My Tiny Library
I wanted Stephen to build me a Little Library for years, and when he finally did—for my birthday several years ago—I was thrilled. In the first place, I love the concept: miniature lending libraries all over town walkers can both dip into and contribute to. Community libraries are important cultural and educational institutions, a place where we can do everything from researching our newest intellectual passion to picking up the latest best seller. But the Little Libraries that have popped up all over Berkeley are more personal, a thoughtful exchange between several individuals–the originator of the library, the borrower, and the contributor. They’re also a way to get to know our neighbors a bit more by seeing some of what they read.
For me to stock a Little Library also made good sense. I’m a writer whose book collection can easily get a bit out of hand. How lovely, to offer the surplus to neighbors. So when my Little Library was ready, I explored the bookshelves in my office, creating several piles of the books I could immediately use to stock my library. Then, for the first few months, I happily restocked whenever the two and a half shelves began looking bare.
I also curated the shelves several times a week, straightening the rows and plucking out any contributions that wandered outside my comfort zone, mainly religious tracts at first. Initially, watching books disappear to be replaced by new ones, pulling up in my car and seeing a passer-by peering into my library filled me with joy. What a phenomenon, I thought one day! These Little Libraries are always in flux, readers interacting with other readers, providing pleasure to others, gifting an object they’ve held in their hands over time to the next person.
But after a while, unless I filled them, my shelves remained sparse. The quality of the books deteriorated. And my Little Library no longer sparked joy the way it once had. For a while, I even began feeling spiteful: if people aren’t going to contribute, neither will I! For several weeks, my shelves remained nearly bare, and each time I passed, I felt a bell jar descending.
Then one day last week, my Little Library was bursting with books, several piles of them, crammed in helter skelter. Oh, I thought, suddenly feeling lighter, somebody cares! My Little Library has not been abandoned after all. And I made a note to return in a bit to organize the shelves.

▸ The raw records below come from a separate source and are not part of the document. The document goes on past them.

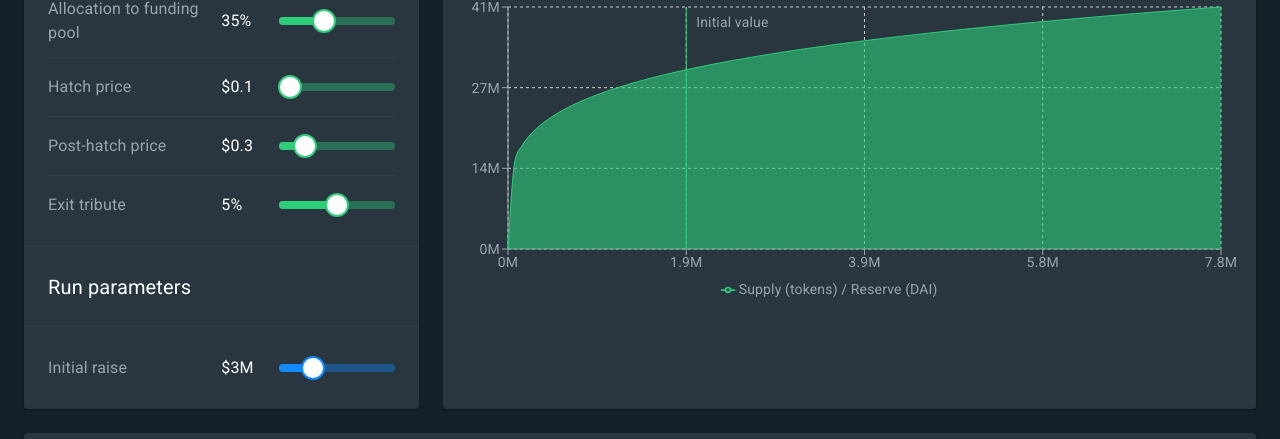
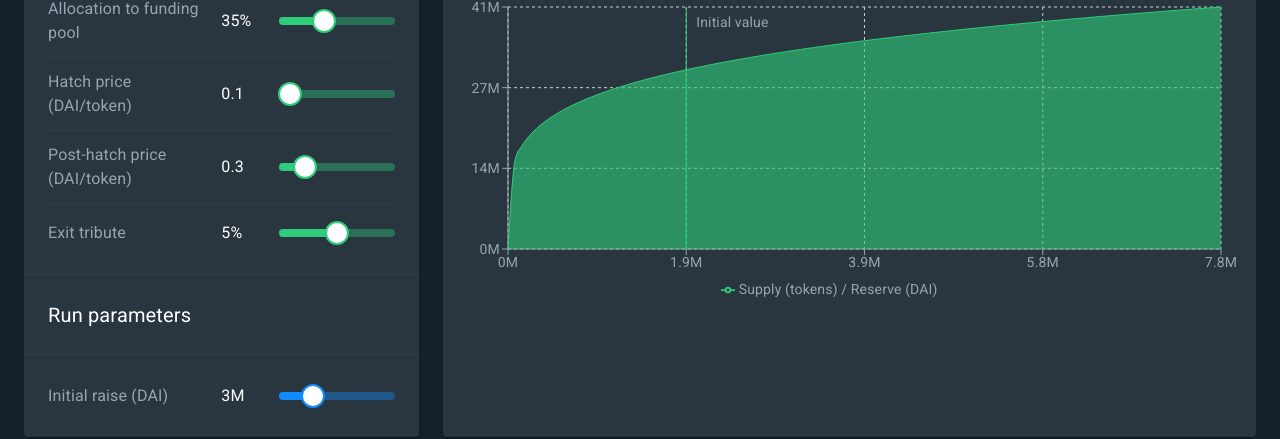
Before and after one commit to commons-stack/augmented-tbc-design, a React (Create React App) app: page / in a window 1280 px wide. Shown: the part 361-800 px from the top of the page. Built offline with nearby package versions, Linux system fonts and the light colour scheme.

Commit message:
Correct units

```diff
--- a/src/CurveDesignInputParams.tsx
+++ b/src/CurveDesignInputParams.tsx
@@ -47,34 +47,29 @@ export default function CurveDesignInputParams({
       min: 0,
       max: 0.9,
       step: 0.01,
-      unit: "%",
       suffix: "%",
       format: (n: number) => `${Math.round(100 * n)}%`,
       toText: (n: number) => String(+(n * 1e2).toFixed(0)),
       toNum: (n: string) => parseFloat(n) * 1e-2
     },
     {
-      label: "Hatch price",
+      label: "Hatch price (DAI/token)",
       value: p0,
       setter: _setP0,
       min: 0.01,
       max: 1,
       step: 0.01,
-      unit: "$",
-      prefix: "$",
       toText: (n: number) => String(+n.toFixed(2)),
       toNum: (n: string) => parseFloat(n),
       format: (n: number) => `$${n}`
     },
     {
-      label: "Post-hatch price",
+      label: "Post-hatch price (DAI/token)",
       value: p1,
       setter: setP1,
       min: p0 || 0.1,
       max: Number((maxReturnRate * p0).toFixed(2)),
       step: 0.01,
-      unit: "$",
-      prefix: "$",
       toText: (n: number) => String(+n.toFixed(2)),
       toNum: (n: string) => parseFloat(n),
       format: (n: number) => `$${n}`
@@ -86,7 +81,6 @@ export default function CurveDesignInputParams({
       min: 0,
       max: 0.1,
       step: 0.001,
-      unit: "%",
       suffix: "%",
       format: (n: number) => `${+(100 * n).toFixed(1)}%`,
       toText: (n: number) => String(+(n * 1e2).toFixed(1)),
--- a/src/SimulationInputParams.tsx
+++ b/src/SimulationInputParams.tsx
@@ -24,14 +24,12 @@ export default function CurveDesignInputParams({
 
   const inputFields: InputFieldInterface[] = [
     {
-      label: "Initial raise",
+      label: "Initial raise (DAI)",
       value: d0,
       setter: setD0,
       min: 0.1e6,
       max: 10e6,
       step: 0.1e6,
-      unit: "$M",
-      prefix: "$",
       suffix: "M",
       format: (n: number) => `$${+(n * 1e-6).toFixed(1)}M`,
       toText: (n: number) => String(+(n * 1e-6).toFixed(1)),
```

But when I returned later that afternoon, the books had all been arranged by size, and my Little Library appeared well fed and organized. And at that moment I understood my previous depression. I had taken the treatment of my library personally. The empty shelves had left me feeling abandoned, as if nobody cared about me. But that was no longer true. Not only one, but two people had stopped by to feed my Little Library–and me. I had just been too quick to despair.
Once again, I reminded myself that if I remember to remain patient, it’s quite possible that whatever I am unhappy about will turn around. I’ve learned this lesson before, but now the image of my fully stocked and neatly organized Little Library will help me remember.